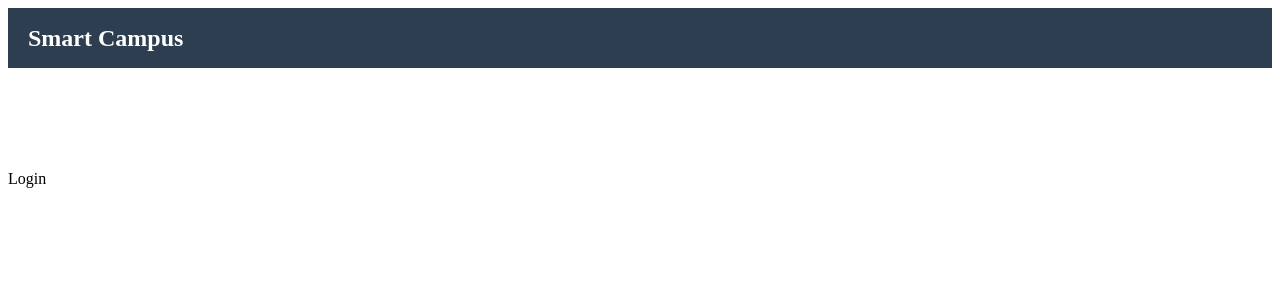
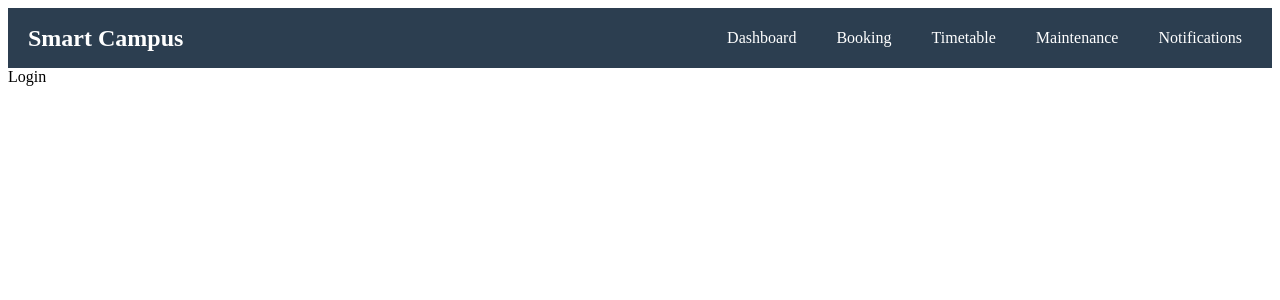
Before and after one commit to mabilisasandile/smart-campus-app, a React (Create React App) app: page / in a window 1280 px wide. Shown: the top 300 px of the page. Built offline with nearby package versions, Linux system fonts and the light colour scheme.

Commit message:
first commit

```diff
--- a/package.json
+++ b/package.json
@@ -9,6 +9,7 @@
     "@testing-library/user-event": "^13.5.0",
     "react": "^19.1.0",
     "react-dom": "^19.1.0",
+    "react-icons": "^5.5.0",
     "react-router-dom": "^7.5.3",
     "react-scripts": "5.0.1",
     "web-vitals": "^2.1.4"
--- a/src/components/Navbar.css
+++ b/src/components/Navbar.css
@@ -1,4 +1,4 @@
-
+/* Navbar styles */
 .navbar {
   height: 60px;
   background-color: #2c3e50;
@@ -14,52 +14,45 @@
   font-weight: bold;
 }
 
-  .menu-icon {
-    display: flex;
-    flex-direction: column;
-    cursor: pointer;
-    gap: 5px;
+/* Inline nav for larger screens */
+.nav-links {
+  display: none;
+  list-style: none;
+  margin: 0;
+  padding: 0;
+  gap: 20px;
 }
 
-  .bar {
-    width: 25px;
-    height: 3px;
-    background-color: white;
-    transition: 0.4s;
+.nav-links li {
+  display: inline;
+  padding: 0 10px;
 }
 
-  .bar.open:nth-child(1) {
-    transform: rotate(45deg) translateY(8px);
-  }
-  .bar.open:nth-child(2) {
-    opacity: 0;
-  }
-  .bar.open:nth-child(3) {
-    transform: rotate(-45deg) translateY(-8px);
+.nav-links a {
+  color: white;
+  text-decoration: none;
+  font-size: 1rem;
 }
 
-  /* Responsive */
+.nav-links a:hover {
+  text-decoration: underline;
+}
+
+/* Sidebar toggle button */
+.menu-icon {
+  cursor: pointer;
+  display: block;
+}
+
+/* Responsive behavior */
 @media (min-width: 768px) {
+  .nav-links {
+    display: flex;
+  }
   .menu-icon {
     display: none;
   }
   .sidebar {
-      left: 0;
-      width: 200px;
-      position: relative;
-      height: auto;
-      background: none;
-      color: inherit;
-    }
-    .sidebar ul {
-      display: flex;
-      flex-direction: row;
-      justify-content: flex-end;
-      padding: 0;
-      margin: 0;
-    }
-    .sidebar ul li {
-      border: none;
-      padding: 0 15px;
+    display: none;
   }
 }
--- a/src/components/Navbar.jsx
+++ b/src/components/Navbar.jsx
@@ -1,5 +1,8 @@
 import React, { useState } from 'react';
 import Sidebar from './Sidebar';
+import { Link } from 'react-router-dom';
+import { FiMenu } from 'react-icons/fi';
+import { FaBell, FaBook, FaChalkboardTeacher } from 'react-icons/fa';
 import './Navbar.css';
 
 function Navbar() {
@@ -13,12 +16,22 @@ function Navbar() {
     <>
       <nav className="navbar">
         <div className="navbar-logo">Smart Campus</div>
+
+        {/* Desktop Nav Links */}
+        <ul className="nav-links">
+          <li><Link to="/dashboard">Dashboard</Link></li>
+          <li><Link to="/booking">Booking</Link></li>
+          <li><Link to="/timetable">Timetable</Link></li>
+          <li><Link to="/maintenance">Maintenance</Link></li>
+          <li><Link to="/notifications">Notifications</Link></li>
+        </ul>
+
+        {/* Mobile Menu Icon */}
         <div className="menu-icon" onClick={toggleSidebar}>
-          <div className={`bar ${sidebarOpen ? 'open' : ''}`}></div>
-          <div className={`bar ${sidebarOpen ? 'open' : ''}`}></div>
-          <div className={`bar ${sidebarOpen ? 'open' : ''}`}></div>
+          <FiMenu size={24} />
         </div>
       </nav>
+
       <Sidebar open={sidebarOpen} toggle={toggleSidebar} />
     </>
   );
--- a/src/components/Sidebar.css
+++ b/src/components/Sidebar.css
@@ -1,10 +1,16 @@
 
+.menu-icon {
+    cursor: pointer;
+    display: block;
+}
+
+  /* Sidebar styles */
 .sidebar {
   position: fixed;
   top: 0;
-    left: -250px;
+  left: -260px;
   height: 100vh;
-    width: 250px;
+  width: 260px;
   background-color: #34495e;
   color: white;
   padding-top: 60px;
@@ -24,12 +30,17 @@
 .sidebar ul li {
   padding: 15px 20px;
   border-bottom: 1px solid #2c3e50;
+  display: flex;
+  align-items: center;
 }
 
 .sidebar ul li a {
   color: white;
   text-decoration: none;
   font-size: 1.1rem;
+  display: flex;
+  align-items: center;
+  gap: 10px;
 }
 
 .sidebar ul li:hover {
@@ -37,28 +48,15 @@
   cursor: pointer;
 }
 
-  /* Responsive */
+/* Responsive behavior */
 @media (min-width: 768px) {
+  .nav-links {
+    display: flex;
+  }
   .menu-icon {
     display: none;
   }
   .sidebar {
-      left: 0;
-      width: 200px;
-      position: relative;
-      height: auto;
-      background: none;
-      color: inherit;
-    }
-    .sidebar ul {
-      display: flex;
-      flex-direction: row;
-      justify-content: flex-end;
-      padding: 0;
-      margin: 0;
-    }
-    .sidebar ul li {
-      border: none;
-      padding: 0 15px;
+    display: none;
   }
 }
--- a/src/components/Sidebar.jsx
+++ b/src/components/Sidebar.jsx
@@ -1,17 +1,18 @@
 import React from 'react';
 import { Link } from 'react-router-dom';
+import { FaHome, FaBell, FaBook, FaChalkboardTeacher, FaTools, FaSignOutAlt } from 'react-icons/fa';
 import './Sidebar.css';
 
 function Sidebar({ open, toggle }) {
   return (
     <div className={`sidebar ${open ? 'sidebar-open' : ''}`}>
       <ul onClick={toggle}>
-        <li><Link to="/dashboard">Dashboard</Link></li>
-        <li><Link to="/booking">Book Room</Link></li>
-        <li><Link to="/timetable">Timetable</Link></li>
-        <li><Link to="/maintenance">Maintenance</Link></li>
-        <li><Link to="/notifications">Notifications</Link></li>
-        <li><Link to="/">Logout</Link></li>
+        <li><Link to="/dashboard"><FaHome /> Dashboard</Link></li>
+        <li><Link to="/booking"><FaBook /> Book Room</Link></li>
+        <li><Link to="/timetable"><FaChalkboardTeacher /> Timetable</Link></li>
+        <li><Link to="/maintenance"><FaTools /> Maintenance</Link></li>
+        <li><Link to="/notifications"><FaBell /> Notifications</Link></li>
+        <li><Link to="/"><FaSignOutAlt /> Logout</Link></li>
       </ul>
     </div>
   );
```
Also changed, not shown: 1 other file (tests, documents, lock files or other folders). Lines whose indentation alone changed are shown as unchanged.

◆ ◆ ◆ ◆ ◆

Wherever the word "height" appears in the listing above, copy that line.

   height: 60px;
-    height: 3px;
-      height: auto;
   height: 100vh;
-      height: auto;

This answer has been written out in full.